BEGIN Information provided
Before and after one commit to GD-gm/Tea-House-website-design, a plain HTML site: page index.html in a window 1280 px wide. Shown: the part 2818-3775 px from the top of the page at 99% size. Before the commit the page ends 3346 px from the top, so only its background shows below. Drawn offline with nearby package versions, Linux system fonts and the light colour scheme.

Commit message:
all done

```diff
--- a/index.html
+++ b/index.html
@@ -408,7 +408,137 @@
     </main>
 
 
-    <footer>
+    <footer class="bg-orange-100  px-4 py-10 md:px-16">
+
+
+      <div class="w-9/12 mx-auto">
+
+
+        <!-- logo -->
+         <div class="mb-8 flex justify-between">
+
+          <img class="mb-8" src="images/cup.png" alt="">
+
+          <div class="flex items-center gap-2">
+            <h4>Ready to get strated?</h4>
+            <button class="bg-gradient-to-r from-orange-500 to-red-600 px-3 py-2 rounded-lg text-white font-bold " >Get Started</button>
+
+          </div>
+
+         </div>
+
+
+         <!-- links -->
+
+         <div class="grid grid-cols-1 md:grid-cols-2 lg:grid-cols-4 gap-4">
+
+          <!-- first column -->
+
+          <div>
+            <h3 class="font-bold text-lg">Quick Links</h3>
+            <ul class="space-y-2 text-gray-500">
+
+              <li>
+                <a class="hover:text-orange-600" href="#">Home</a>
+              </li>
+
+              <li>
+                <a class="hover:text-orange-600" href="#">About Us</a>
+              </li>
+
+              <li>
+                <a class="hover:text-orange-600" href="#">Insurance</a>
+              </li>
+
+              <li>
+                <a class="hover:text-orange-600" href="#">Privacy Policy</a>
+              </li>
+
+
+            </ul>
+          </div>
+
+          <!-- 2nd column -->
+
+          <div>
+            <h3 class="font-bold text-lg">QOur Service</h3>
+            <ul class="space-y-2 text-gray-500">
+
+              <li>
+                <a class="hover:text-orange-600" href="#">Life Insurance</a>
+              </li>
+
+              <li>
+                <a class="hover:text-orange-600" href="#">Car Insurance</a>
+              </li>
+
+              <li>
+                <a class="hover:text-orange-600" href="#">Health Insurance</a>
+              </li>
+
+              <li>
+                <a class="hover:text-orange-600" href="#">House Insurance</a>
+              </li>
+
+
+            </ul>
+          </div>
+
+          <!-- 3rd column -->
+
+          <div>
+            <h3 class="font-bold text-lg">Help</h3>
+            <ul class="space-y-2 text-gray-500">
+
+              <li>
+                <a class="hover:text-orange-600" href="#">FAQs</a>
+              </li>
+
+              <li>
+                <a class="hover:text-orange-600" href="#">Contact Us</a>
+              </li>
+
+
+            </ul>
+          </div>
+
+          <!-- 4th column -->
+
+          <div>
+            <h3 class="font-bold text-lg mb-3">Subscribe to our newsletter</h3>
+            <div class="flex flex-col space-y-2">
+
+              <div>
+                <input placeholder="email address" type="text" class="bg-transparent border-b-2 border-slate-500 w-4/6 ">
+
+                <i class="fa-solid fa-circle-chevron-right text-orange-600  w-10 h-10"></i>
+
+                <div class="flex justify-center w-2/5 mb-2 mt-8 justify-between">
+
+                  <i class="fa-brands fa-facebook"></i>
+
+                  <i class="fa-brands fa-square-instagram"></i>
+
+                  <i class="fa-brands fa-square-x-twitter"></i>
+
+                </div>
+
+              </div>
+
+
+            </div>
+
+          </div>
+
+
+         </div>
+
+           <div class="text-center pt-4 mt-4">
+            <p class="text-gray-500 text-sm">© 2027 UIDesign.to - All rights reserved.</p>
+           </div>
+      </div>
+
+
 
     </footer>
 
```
END Information provided
Exercise directions:
Write each record above out again exactly as it reads.

Task output:
Before and after one commit to GD-gm/Tea-House-website-design, a plain HTML site: page index.html in a window 1280 px wide. Shown: the part 2818-3775 px from the top of the page at 99% size. Before the commit the page ends 3346 px from the top, so only its background shows below. Drawn offline with nearby package versions, Linux system fonts and the light colour scheme.

Commit message:
all done

```diff
--- a/index.html
+++ b/index.html
@@ -408,7 +408,137 @@
     </main>
 
 
-    <footer>
+    <footer class="bg-orange-100  px-4 py-10 md:px-16">
+
+
+      <div class="w-9/12 mx-auto">
+
+
+        <!-- logo -->
+         <div class="mb-8 flex justify-between">
+
+          <img class="mb-8" src="images/cup.png" alt="">
+
+          <div class="flex items-center gap-2">
+            <h4>Ready to get strated?</h4>
+            <button class="bg-gradient-to-r from-orange-500 to-red-600 px-3 py-2 rounded-lg text-white font-bold " >Get Started</button>
+
+          </div>
+
+         </div>
+
+
+         <!-- links -->
+
+         <div class="grid grid-cols-1 md:grid-cols-2 lg:grid-cols-4 gap-4">
+
+          <!-- first column -->
+
+          <div>
+            <h3 class="font-bold text-lg">Quick Links</h3>
+            <ul class="space-y-2 text-gray-500">
+
+              <li>
+                <a class="hover:text-orange-600" href="#">Home</a>
+              </li>
+
+              <li>
+                <a class="hover:text-orange-600" href="#">About Us</a>
+              </li>
+
+              <li>
+                <a class="hover:text-orange-600" href="#">Insurance</a>
+              </li>
+
+              <li>
+                <a class="hover:text-orange-600" href="#">Privacy Policy</a>
+              </li>
+
+
+            </ul>
+          </div>
+
+          <!-- 2nd column -->
+
+          <div>
+            <h3 class="font-bold text-lg">QOur Service</h3>
+            <ul class="space-y-2 text-gray-500">
+
+              <li>
+                <a class="hover:text-orange-600" href="#">Life Insurance</a>
+              </li>
+
+              <li>
+                <a class="hover:text-orange-600" href="#">Car Insurance</a>
+              </li>
+
+              <li>
+                <a class="hover:text-orange-600" href="#">Health Insurance</a>
+              </li>
+
+              <li>
+                <a class="hover:text-orange-600" href="#">House Insurance</a>
+              </li>
+
+
+            </ul>
+          </div>
+
+          <!-- 3rd column -->
+
+          <div>
+            <h3 class="font-bold text-lg">Help</h3>
+            <ul class="space-y-2 text-gray-500">
+
+              <li>
+                <a class="hover:text-orange-600" href="#">FAQs</a>
+              </li>
+
+              <li>
+                <a class="hover:text-orange-600" href="#">Contact Us</a>
+              </li>
+
+
+            </ul>
+          </div>
+
+          <!-- 4th column -->
+
+          <div>
+            <h3 class="font-bold text-lg mb-3">Subscribe to our newsletter</h3>
+            <div class="flex flex-col space-y-2">
+
+              <div>
+                <input placeholder="email address" type="text" class="bg-transparent border-b-2 border-slate-500 w-4/6 ">
+
+                <i class="fa-solid fa-circle-chevron-right text-orange-600  w-10 h-10"></i>
+
+                <div class="flex justify-center w-2/5 mb-2 mt-8 justify-between">
+
+                  <i class="fa-brands fa-facebook"></i>
+
+                  <i class="fa-brands fa-square-instagram"></i>
+
+                  <i class="fa-brands fa-square-x-twitter"></i>
+
+                </div>
+
+              </div>
+
+
+            </div>
+
+          </div>
+
+
+         </div>
+
+           <div class="text-center pt-4 mt-4">
+            <p class="text-gray-500 text-sm">© 2027 UIDesign.to - All rights reserved.</p>
+           </div>
+      </div>
+
+
 
     </footer>
 
```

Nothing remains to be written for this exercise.